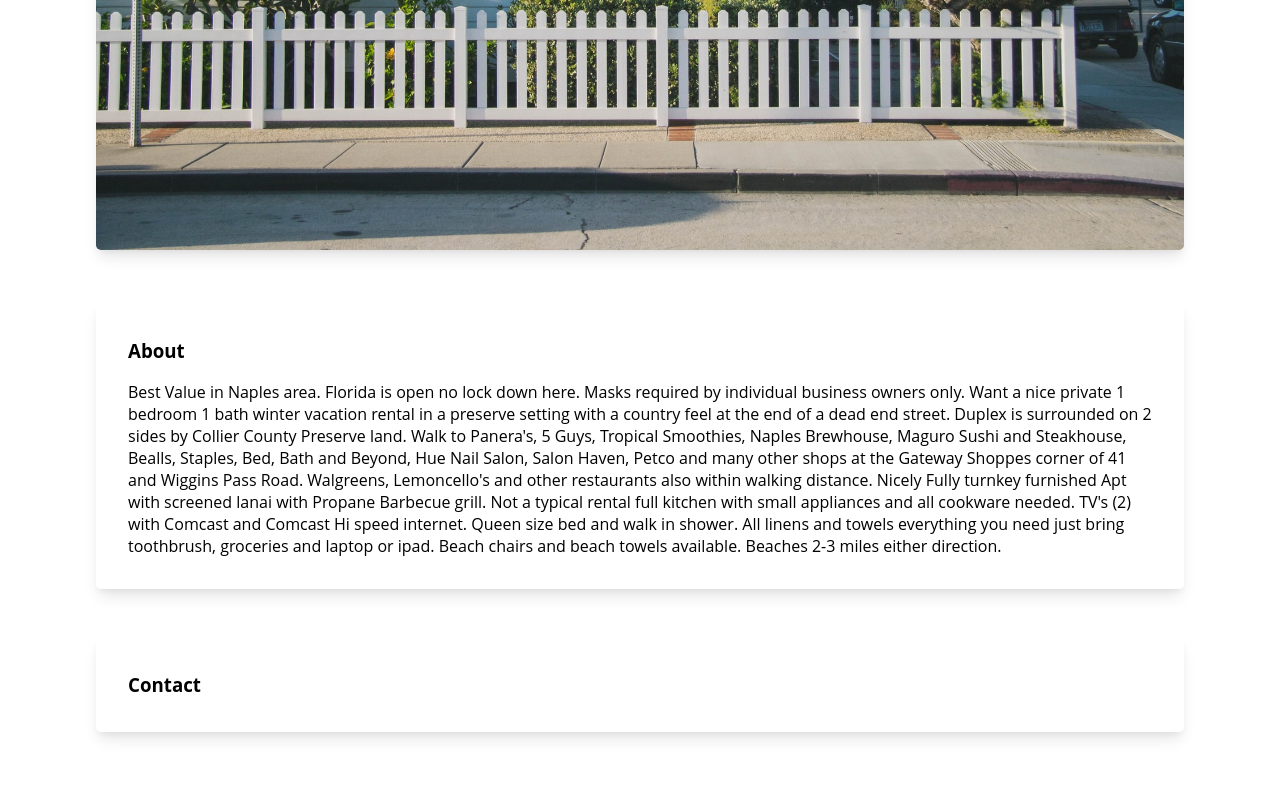
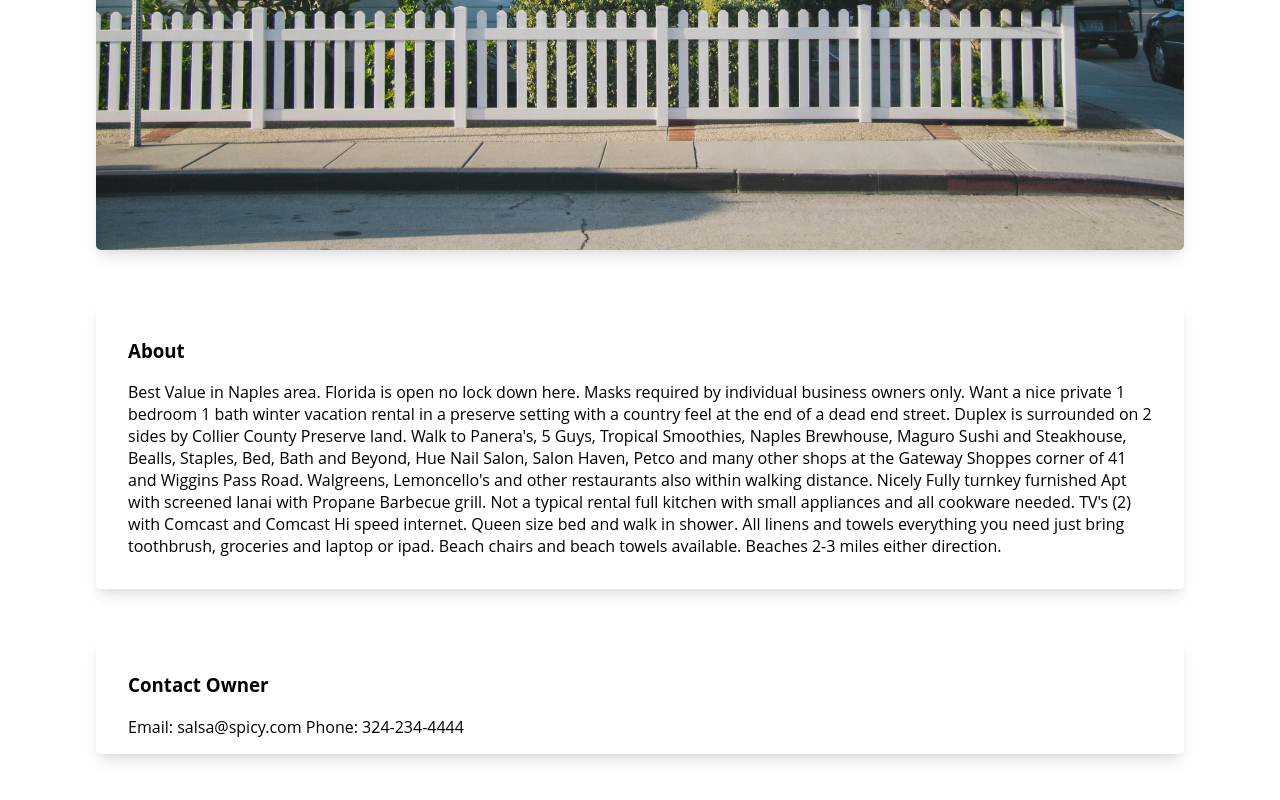
Before and after one commit to mattchx/zufa-rentals, a React (Create React App) app in the folder client/: page / in a window 1280 px wide. Shown: the part 771-1571 px from the top of the page. Built offline with nearby package versions, Linux system fonts and the light colour scheme.

Commit message:
added contact placeholder

```diff
--- a/client/src/pages/Post.tsx
+++ b/client/src/pages/Post.tsx
@@ -33,7 +33,9 @@ const Post:React.FC = () => {
           </p>
         </Section>
         <Section>
-        <h3>Contact</h3>
+        <h3>Contact Owner</h3>
+        Email: salsa@spicy.com
+        Phone: 324-234-4444
         </Section>
       </Stack>
     </>
```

Task prompt:
Give the material above again exactly as it stands, minus any images.

Written solution:
Before and after one commit to mattchx/zufa-rentals, a React (Create React App) app in the folder client/: page / in a window 1280 px wide. Shown: the part 771-1571 px from the top of the page. Built offline with nearby package versions, Linux system fonts and the light colour scheme.

Commit message:
added contact placeholder

```diff
--- a/client/src/pages/Post.tsx
+++ b/client/src/pages/Post.tsx
@@ -33,7 +33,9 @@ const Post:React.FC = () => {
           </p>
         </Section>
         <Section>
-        <h3>Contact</h3>
+        <h3>Contact Owner</h3>
+        Email: salsa@spicy.com
+        Phone: 324-234-4444
         </Section>
       </Stack>
     </>
```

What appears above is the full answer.